What to see in the Aeolian Islands? The beaches, of course, but also its nature, history and the charm of being in the heart of the Mediterranean and yet “unworldly”.
It is one of Italy’s many UNESCO World Heritage Sites, among the ideal destinations for a vacation between late August and early September: these are the Aeolian Islands, seven islands, all of volcanic origin, off the northeastern tip of Sicily and shaped like a wide, flattened Y.
Just as many people are returning to work and tourist destinations become less crowded, you can take the opportunity to make the most of a lovely view, a sunset stroll and, why not, a traveling vacation that touches all the islands.
According to legend, the Aeolian Islands are the daughters of the Greek wind god Aeolus; they form an archipelago where choosing the most beautiful is really difficult. The solution? Visit them all and discover what there is to see and do in each of them!
Aeolian Islands, a UNESCO heritage site since 2000
What to see in the Aeolian Islands? For starters, some of the things that have earned it its inclusion on the UNESCO World Heritage List: from the characteristics of the volcanic soil, the subject of study by the largest volcanology institutes, to the 900 species of plants, including native vines. Each of the islands, however, enshrines particular and unique wonders that make it really hard to prefer one over the others.
Vulcano, Lipari and Salina: the “three elder sisters”
They are the largest and the three central islands of the archipelago, the “base” of the Y, and they hold attractions for all tastes.

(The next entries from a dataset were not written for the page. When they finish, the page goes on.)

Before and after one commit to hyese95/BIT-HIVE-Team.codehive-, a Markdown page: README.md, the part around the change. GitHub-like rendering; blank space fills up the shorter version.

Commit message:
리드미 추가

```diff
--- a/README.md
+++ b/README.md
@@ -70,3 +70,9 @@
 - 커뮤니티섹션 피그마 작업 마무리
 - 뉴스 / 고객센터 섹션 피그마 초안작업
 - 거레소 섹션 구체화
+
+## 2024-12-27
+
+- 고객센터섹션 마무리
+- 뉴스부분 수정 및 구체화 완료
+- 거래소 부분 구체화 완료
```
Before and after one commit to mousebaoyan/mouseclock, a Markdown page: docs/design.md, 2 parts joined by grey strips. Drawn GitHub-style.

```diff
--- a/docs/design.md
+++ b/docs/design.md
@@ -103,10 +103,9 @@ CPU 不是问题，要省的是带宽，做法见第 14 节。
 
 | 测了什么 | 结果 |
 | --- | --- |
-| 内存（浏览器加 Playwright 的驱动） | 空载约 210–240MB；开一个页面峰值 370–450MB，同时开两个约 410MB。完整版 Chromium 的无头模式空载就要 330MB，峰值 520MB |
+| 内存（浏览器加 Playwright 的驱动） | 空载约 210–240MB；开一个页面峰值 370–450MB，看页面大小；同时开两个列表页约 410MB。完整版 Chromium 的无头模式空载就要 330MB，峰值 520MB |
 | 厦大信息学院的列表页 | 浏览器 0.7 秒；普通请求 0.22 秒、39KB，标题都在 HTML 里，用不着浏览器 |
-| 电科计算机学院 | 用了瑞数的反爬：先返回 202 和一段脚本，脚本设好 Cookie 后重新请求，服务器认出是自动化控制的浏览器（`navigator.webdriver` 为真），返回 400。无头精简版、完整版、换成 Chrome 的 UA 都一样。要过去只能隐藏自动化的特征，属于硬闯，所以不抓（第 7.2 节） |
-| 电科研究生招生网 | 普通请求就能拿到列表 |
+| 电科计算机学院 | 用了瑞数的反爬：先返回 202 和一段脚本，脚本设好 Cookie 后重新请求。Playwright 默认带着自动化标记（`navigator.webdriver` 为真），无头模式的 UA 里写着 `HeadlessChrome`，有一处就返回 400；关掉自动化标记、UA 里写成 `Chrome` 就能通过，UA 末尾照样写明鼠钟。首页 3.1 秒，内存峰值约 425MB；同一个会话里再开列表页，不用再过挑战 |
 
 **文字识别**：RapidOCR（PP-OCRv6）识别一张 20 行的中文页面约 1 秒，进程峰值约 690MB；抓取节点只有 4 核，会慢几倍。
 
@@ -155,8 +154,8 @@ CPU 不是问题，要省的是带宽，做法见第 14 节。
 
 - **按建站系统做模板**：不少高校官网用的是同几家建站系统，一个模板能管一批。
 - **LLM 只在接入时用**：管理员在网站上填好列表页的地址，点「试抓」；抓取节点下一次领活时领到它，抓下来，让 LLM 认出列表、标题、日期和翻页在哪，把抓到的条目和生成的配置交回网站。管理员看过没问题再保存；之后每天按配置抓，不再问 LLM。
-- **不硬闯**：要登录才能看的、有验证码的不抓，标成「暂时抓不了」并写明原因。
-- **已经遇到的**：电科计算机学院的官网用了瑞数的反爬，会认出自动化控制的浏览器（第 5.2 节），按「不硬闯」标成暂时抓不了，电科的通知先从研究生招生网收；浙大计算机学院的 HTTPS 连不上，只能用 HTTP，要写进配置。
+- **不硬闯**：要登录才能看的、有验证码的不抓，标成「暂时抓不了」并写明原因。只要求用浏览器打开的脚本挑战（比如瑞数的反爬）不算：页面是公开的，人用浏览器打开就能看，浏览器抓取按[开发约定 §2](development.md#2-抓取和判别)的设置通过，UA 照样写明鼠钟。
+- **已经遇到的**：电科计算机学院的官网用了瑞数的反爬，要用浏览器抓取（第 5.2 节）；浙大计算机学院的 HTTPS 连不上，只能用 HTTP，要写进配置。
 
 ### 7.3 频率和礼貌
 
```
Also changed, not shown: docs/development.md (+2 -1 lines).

At Vulcano, you can try your hand at walking on the inactive Fossa Crater, treading your way through the lava and sulfurous terrain, then enjoying the relaxation of the thermal muds.
Lipari, on the other hand, is the historical-cultural center of the entire archipelago, home to the “Luigi Bernabò Brea” Archaeological Museum, which chronicles the island and its sisters in a genuinely evocative setting: how many other museums stand on a natural rocky fortress overlooking the sea, the “Castle” of Lipari?
Salina, the exact center of the Aeolian archipelago, is called the green pearl: for its lush vegetation, crystal clear sea, and two excellences such as the Malvasia vineyard and the Nocella and Spinoso capers, typical of the area. And perhaps also for the literary suggestions, from “The Leopard” to “The Postman”, scenes of which were filmed right here. Good reasons to visit the island of Salina, don’t you think?
Filicudi and Alicudi: the western pair
On Filicudi, among the wildest islands in the archipelago and the oldest, the prehistoric village of Zucco Grande, uninhabited for a hundred years and overwhelmed by the natural vegetation that has enveloped it, is well worth a visit.
The charm of Alicudi, on the other hand, derives from its harshness and bare character; inhabited only in its eastern part, you won’t find clubs or nightlife there. Just the smell of the sea and the sounds of nature.
Panarea and Stromboli: the impetuous sisters
Despite being the smallest of the Aeolian islands, Panarea has a very rich and diverse flora compared to the others, making it almost entirely a Nature Reserve.
On Stromboli, an active volcano island, you can’t help but admire the contrast between the very black beaches (among the most beautiful beaches in all the Aeolian Islands) and the white houses typical of Aeolian and Mediterranean architecture in general. And in the background, when the sky is clear, you can see the Strait of Messina – but there’s more! Along the main street, Via Vittorio Emanuele, you can see the house where Ingrid Bergman and Roberto Rossellini lived during the filming of the movie Stromboli Land of God.
Aeolian Islands: how to get there with Italo
Are you wondering if you can reach the Aeolian Islands with Italo? Yes, you can thanks to Italo’s trains to Naples and ferry partner SNAV, with departures from Naples! How about extending your vacation by visiting the capital of Campania or the surrounding sights, including another UNESCO heritage site, the Reggia di Caserta?